— TASK ITEM —
Copy all entries exactly, and wherever an entry holds a picture, leave that picture out.

Difference listings:

····················

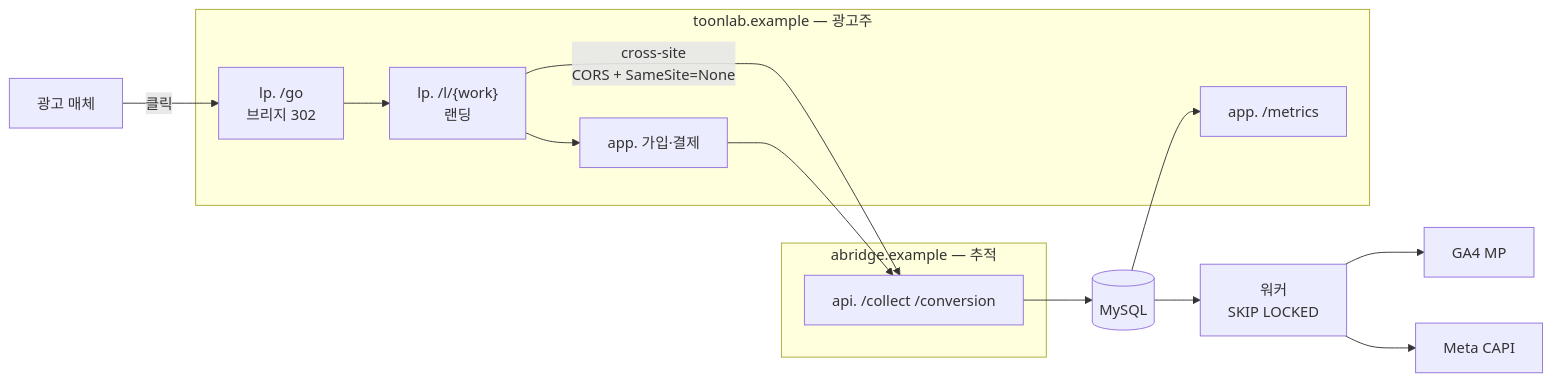
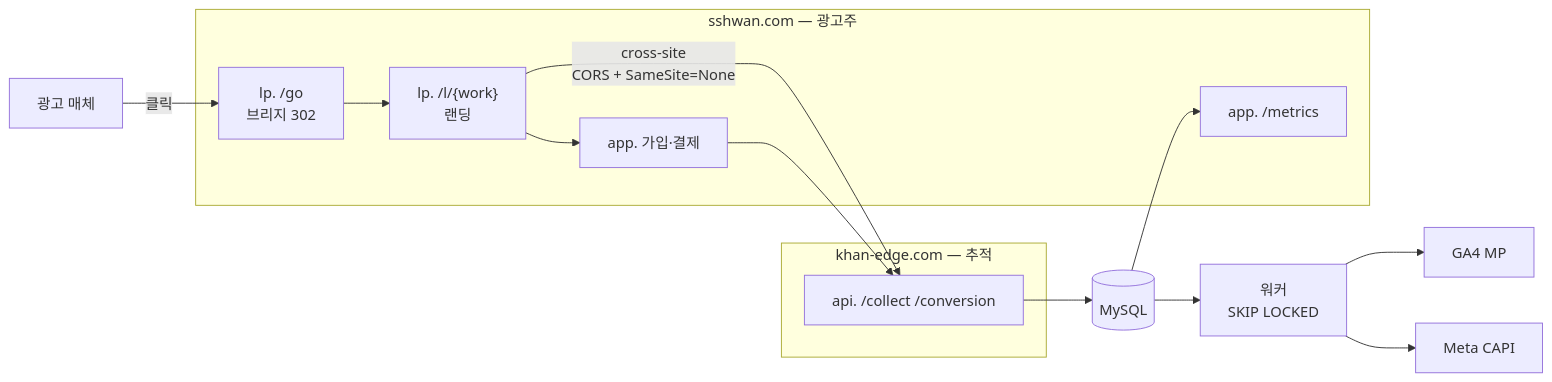
Before and after one commit to http1220/touchpoint: the diagram in README.md, drawn with Mermaid. The commit also changed 10 other files, not shown here.

First line of the commit message:
도메인 확정 — sshwan.com / khan-edge.com

````diff
--- a/README.md
+++ b/README.md
@@ -15,18 +15,18 @@
 ```mermaid
 flowchart LR
     AD["광고 매체"] -->|"클릭"| BR
-    subgraph SHOP["toonlab.example — 광고주"]
+    subgraph SHOP["sshwan.com — 광고주"]
         BR["lp. /go<br/>브리지 302"] --> LP["lp. /l/{work}<br/>랜딩"]
         APP["app. 가입·결제"]
         MET["app. /metrics"]
     end
-    subgraph TRACK["abridge.example — 추적"]
+    subgraph TRACK["khan-edge.com — 추적"]
         API["api. /collect /conversion"]
     end
     LP -->|"cross-site<br/>CORS + SameSite=None"| API
     LP --> APP --> API
     API --> DB[("MySQL")] --> W["워커<br/>SKIP LOCKED"]
     W --> GA["GA4 MP"]
     W --> META["Meta CAPI"]
     DB --> MET
 ```
````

····················

— EXERCISE OUTPUT —
Before and after one commit to http1220/touchpoint: the diagram in README.md, drawn with Mermaid. The commit also changed 10 other files, not shown here.

First line of the commit message:
도메인 확정 — sshwan.com / khan-edge.com

````diff
--- a/README.md
+++ b/README.md
@@ -15,18 +15,18 @@
 ```mermaid
 flowchart LR
     AD["광고 매체"] -->|"클릭"| BR
-    subgraph SHOP["toonlab.example — 광고주"]
+    subgraph SHOP["sshwan.com — 광고주"]
         BR["lp. /go<br/>브리지 302"] --> LP["lp. /l/{work}<br/>랜딩"]
         APP["app. 가입·결제"]
         MET["app. /metrics"]
     end
-    subgraph TRACK["abridge.example — 추적"]
+    subgraph TRACK["khan-edge.com — 추적"]
         API["api. /collect /conversion"]
     end
     LP -->|"cross-site<br/>CORS + SameSite=None"| API
     LP --> APP --> API
     API --> DB[("MySQL")] --> W["워커<br/>SKIP LOCKED"]
     W --> GA["GA4 MP"]
     W --> META["Meta CAPI"]
     DB --> MET
 ```
````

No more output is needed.